Exercise instructions » What lines below contain the word "Monadic"? Please pull each one out.

Material for this task below:

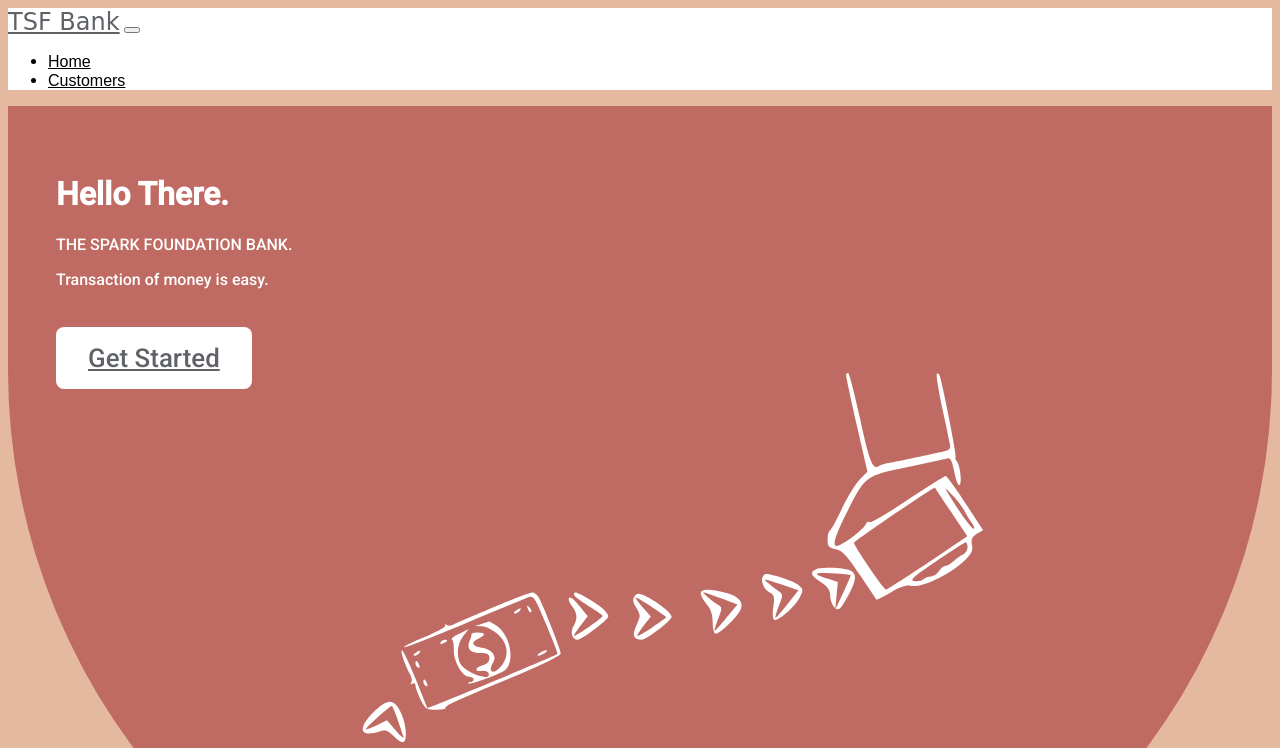
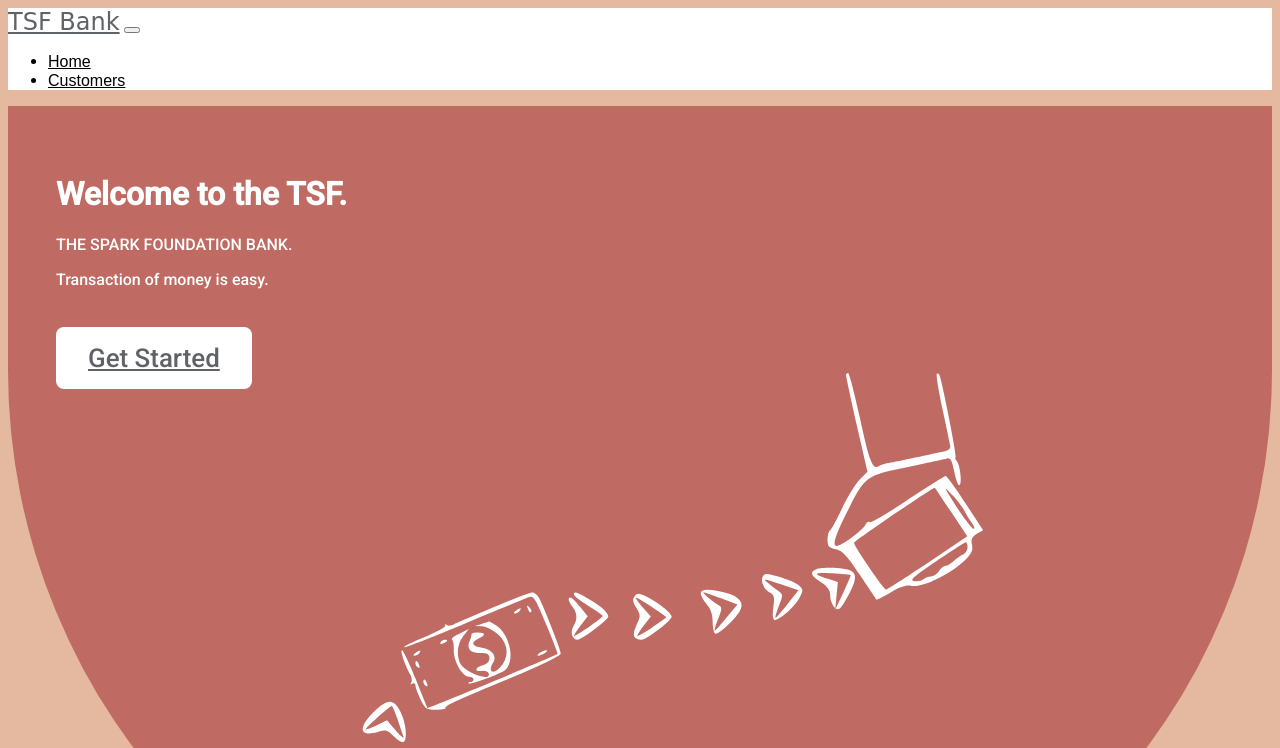
Before and after one commit to muskanpokhriyal29/BankingSystem, a plain HTML site: page index.html in a window 1280 px wide. Shown: the top 748 px of the page. Drawn offline with nearby package versions, Linux system fonts and the light colour scheme; a web font is replaced by a local one.

Commit message:
Update index.html

```diff
--- a/index.html
+++ b/index.html
@@ -54,7 +54,7 @@
   <div class="container-fluid hero-content">
     <div class="row align-items-center">
       <div class="col-md-6 col-sm-12 text-center" data-aos="fade-up">
-        <h1>Hello There.</h1>
+        <h1>Welcome to the TSF.</h1>
         <p class="lead muted">THE SPARK FOUNDATION BANK.</p>
         <p>Transaction of money is easy.</p>
 
```
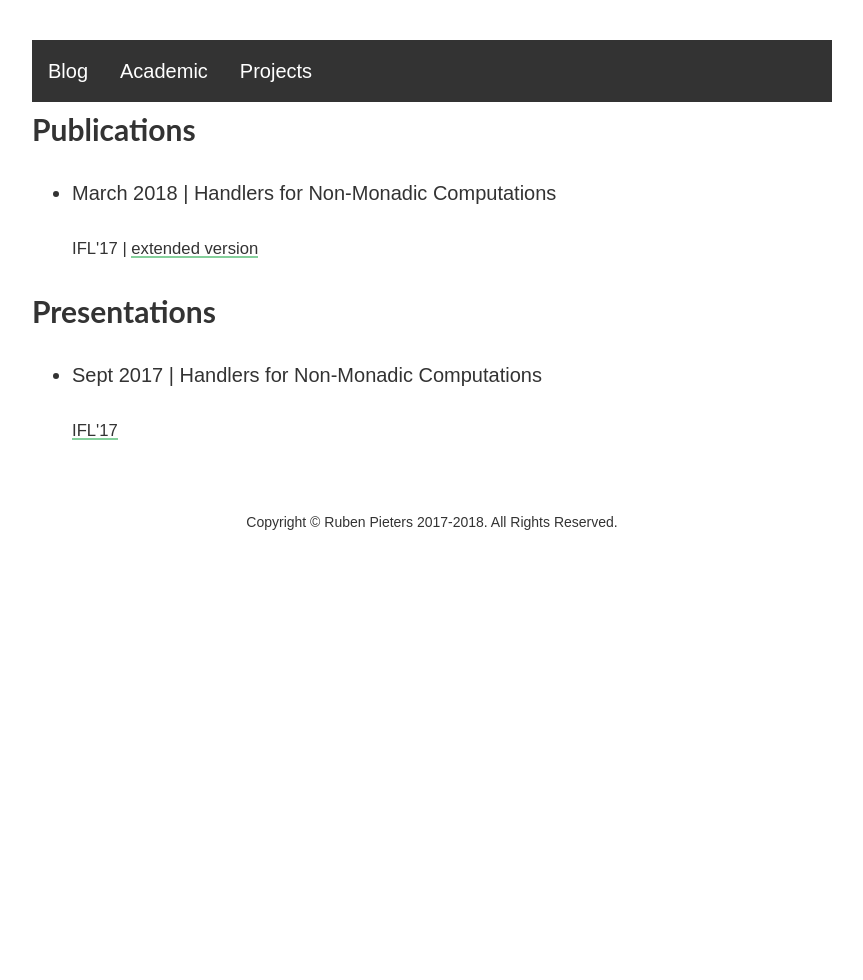
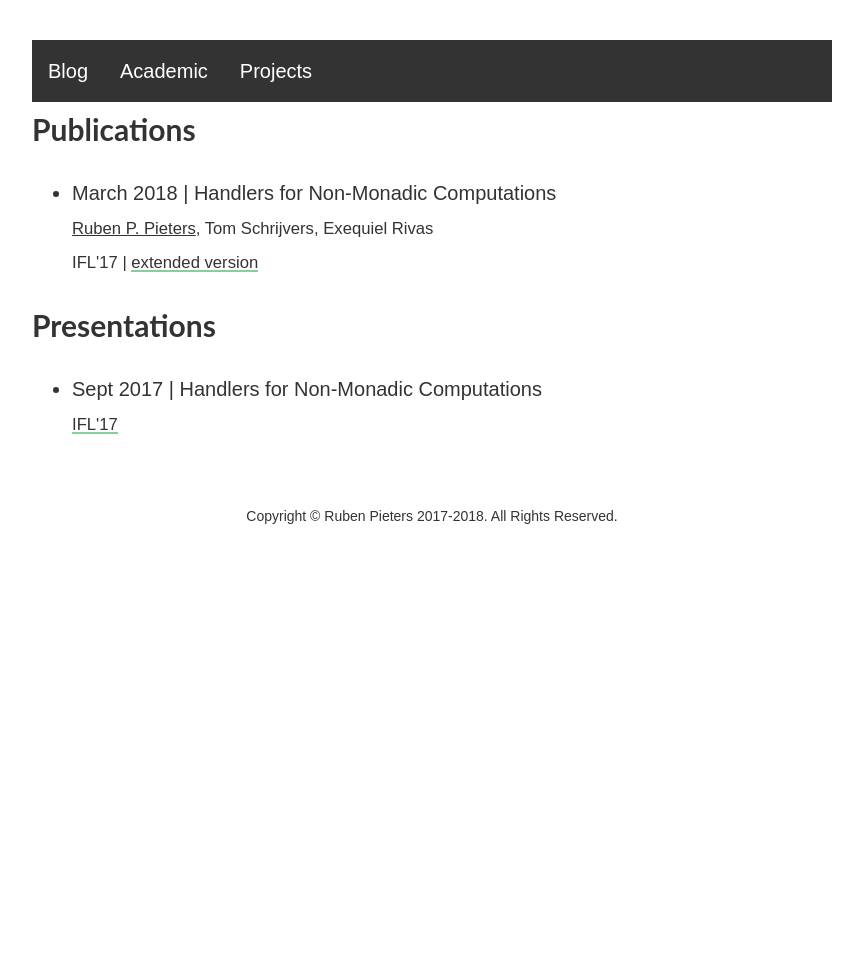
Before and after one commit to rubenpieters/rubenpieters.github.io, a Jekyll site: the page built from academic.html, in a window 1280 px wide. Shown: the whole page, without its empty margins (208-1071 px from the left). Built offline with Jekyll 4.4.1, drawn with Linux system fonts in a browser that asks for light colours.

Commit message:
small fixes

```diff
--- a/academic.html
+++ b/academic.html
@@ -5,7 +5,8 @@ layout: default
 <ul>
   <li>
     <p>March 2018 | Handlers for Non-Monadic Computations</p>
-	<p><small>IFL'17 | <a href="http://www.cs.kuleuven.be/publicaties/rapporten/cw/CW713.pdf">extended version</a></small></p>
+    <p style="margin-top: -20px"><small><u>Ruben P. Pieters</u>, Tom Schrijvers, Exequiel Rivas</small></p>
+	<p style="margin-top: -20px"><small>IFL'17 | <a href="http://www.cs.kuleuven.be/publicaties/rapporten/cw/CW713.pdf">extended version</a></small></p>
   </li>
 </ul>
 
@@ -13,6 +14,6 @@ layout: default
 <ul>
   <li>
     <p>Sept 2017 | Handlers for Non-Monadic Computations</p>
-	<p><small><a href="http://2017.iflconference.org/">IFL'17</a></small></p>
+	<p style="margin-top: -20px"><small><a href="http://2017.iflconference.org/">IFL'17</a></small></p>
   </li>
 </ul>
```
Also changed, not shown: projects.html (+6 -3 lines).
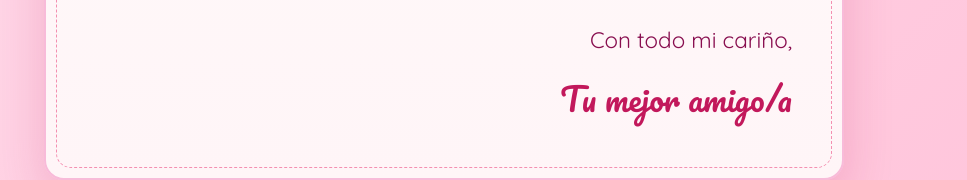
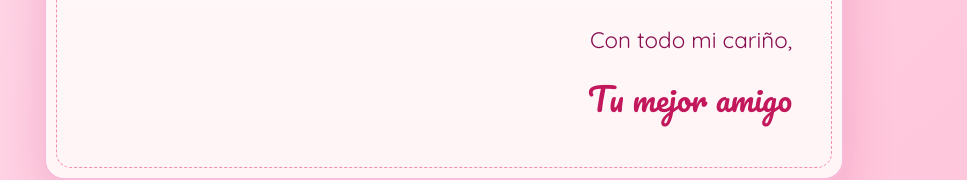
Before and after one commit to kkun39464-cmd/carta, a plain HTML site: page mensaje-nocturno.html in a window 1280 px wide. Shown: the part 1144-1324 px from the top of the page, without its empty margins (196-1163 px from the left). Drawn offline with Linux system fonts and the light colour scheme.

Commit message:
Update mensaje-nocturno.html

```diff
--- a/mensaje-nocturno.html
+++ b/mensaje-nocturno.html
@@ -346,7 +346,7 @@
 
                 <div class="signature">
                     Con todo mi cariño,<br>
-                    <span class="signature-name">Tu mejor amigo/a</span>
+                    <span class="signature-name">Tu mejor amigo</span>
                 </div>
             </div>
         </div>
@@ -413,4 +413,5 @@
         }, 1000);
     </script>
 </body>
+
 </html>
```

End of Material for this task.

Final answer »
     <p>March 2018 | Handlers for Non-Monadic Computations</p>
     <p>Sept 2017 | Handlers for Non-Monadic Computations</p>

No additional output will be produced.